======== SOURCE MATERIAL ========
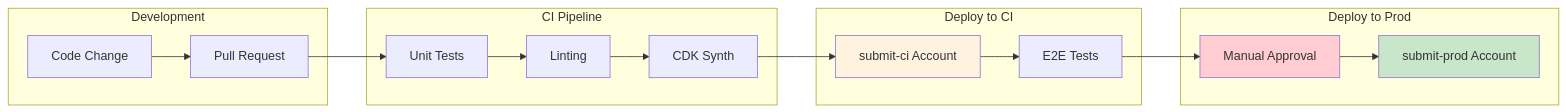
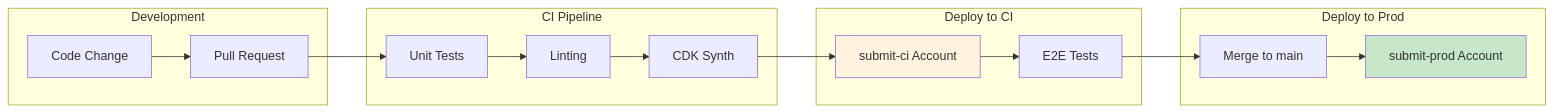
Before and after one commit to antonycc/submit.diyaccounting.co.uk: the fourth of 4 diagrams in AWS_ARCHITECTURE.md, drawn with Mermaid. The commit also changed other lines of this file and 9 other files, not shown here.

Commit message:
fix: update AWS architecture and cost documents for clarity and accuracy

````diff
--- a/AWS_ARCHITECTURE.md
+++ b/AWS_ARCHITECTURE.md
@@ -386,36 +310,35 @@
 ```mermaid
 graph LR
     subgraph dev["Development"]
         code["Code Change"]
         pr["Pull Request"]
     end
 
     subgraph ci["CI Pipeline"]
         test["Unit Tests"]
         lint["Linting"]
         build["CDK Synth"]
     end
 
     subgraph deploy_ci["Deploy to CI"]
         ci_stack["submit-ci Account"]
         e2e["E2E Tests"]
     end
 
     subgraph deploy_prod["Deploy to Prod"]
-        approval["Manual Approval"]
+        approval["Merge to main"]
         prod_stack["submit-prod Account"]
     end
 
     code --> pr
     pr --> test
     test --> lint
     lint --> build
     build --> ci_stack
     ci_stack --> e2e
     e2e --> approval
     approval --> prod_stack
 
     style ci_stack fill:#fff3e0
     style prod_stack fill:#c8e6c9
-    style approval fill:#ffcdd2
 ```
````
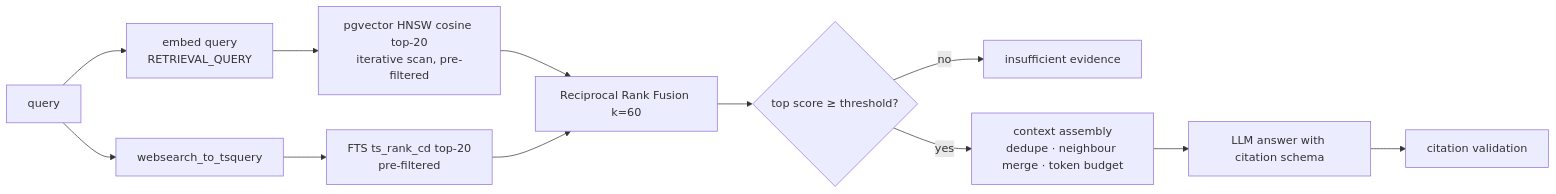
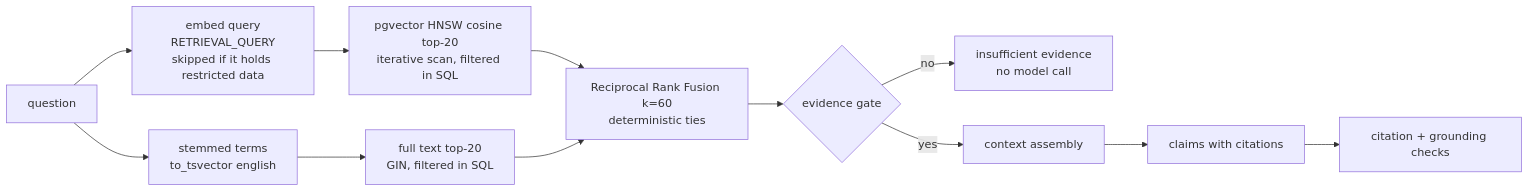
Before and after one commit to Prabhat8726/Intelligent-Rag-System: the diagram in docs/architecture/07-rag-architecture.md, drawn with Mermaid. The commit also changed other lines of this file and 13 other files, not shown here.

First line of the commit message:
Phase 6 documentation: RAG architecture as built, ADR-042..048, settings

````diff
--- a/docs/architecture/07-rag-architecture.md
+++ b/docs/architecture/07-rag-architecture.md
@@ -39,13 +58,13 @@
 ```mermaid
 flowchart LR
-  Q[query] --> QE[embed query<br/>RETRIEVAL_QUERY]
-  Q --> FT[websearch_to_tsquery]
-  QE --> V[pgvector HNSW cosine top-20<br/>iterative scan, pre-filtered]
-  FT --> K[FTS ts_rank_cd top-20<br/>pre-filtered]
-  V & K --> RRF[Reciprocal Rank Fusion k=60]
-  RRF --> TH{top score ≥ threshold?}
-  TH -- no --> INS[insufficient evidence]
-  TH -- yes --> CA[context assembly<br/>dedupe · neighbour merge · token budget]
-  CA --> GEN[LLM answer with citation schema]
-  GEN --> CV[citation validation]
+  Q[question] --> QE[embed query<br/>RETRIEVAL_QUERY<br/>skipped if it holds restricted data]
+  Q --> FT[stemmed terms<br/>to_tsvector english]
+  QE --> V[pgvector HNSW cosine top-20<br/>iterative scan, filtered in SQL]
+  FT --> K[full text top-20<br/>GIN, filtered in SQL]
+  V & K --> RRF[Reciprocal Rank Fusion k=60<br/>deterministic ties]
+  RRF --> G{evidence gate}
+  G -- no --> INS[insufficient evidence<br/>no model call]
+  G -- yes --> CA[context assembly]
+  CA --> GEN[claims with citations]
+  GEN --> CV[citation + grounding checks]
 ```
````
========
Please return every line of the records above that contains the word "approval".

-        approval["Manual Approval"]
+        approval["Merge to main"]
     e2e --> approval
     approval --> prod_stack
-    style approval fill:#ffcdd2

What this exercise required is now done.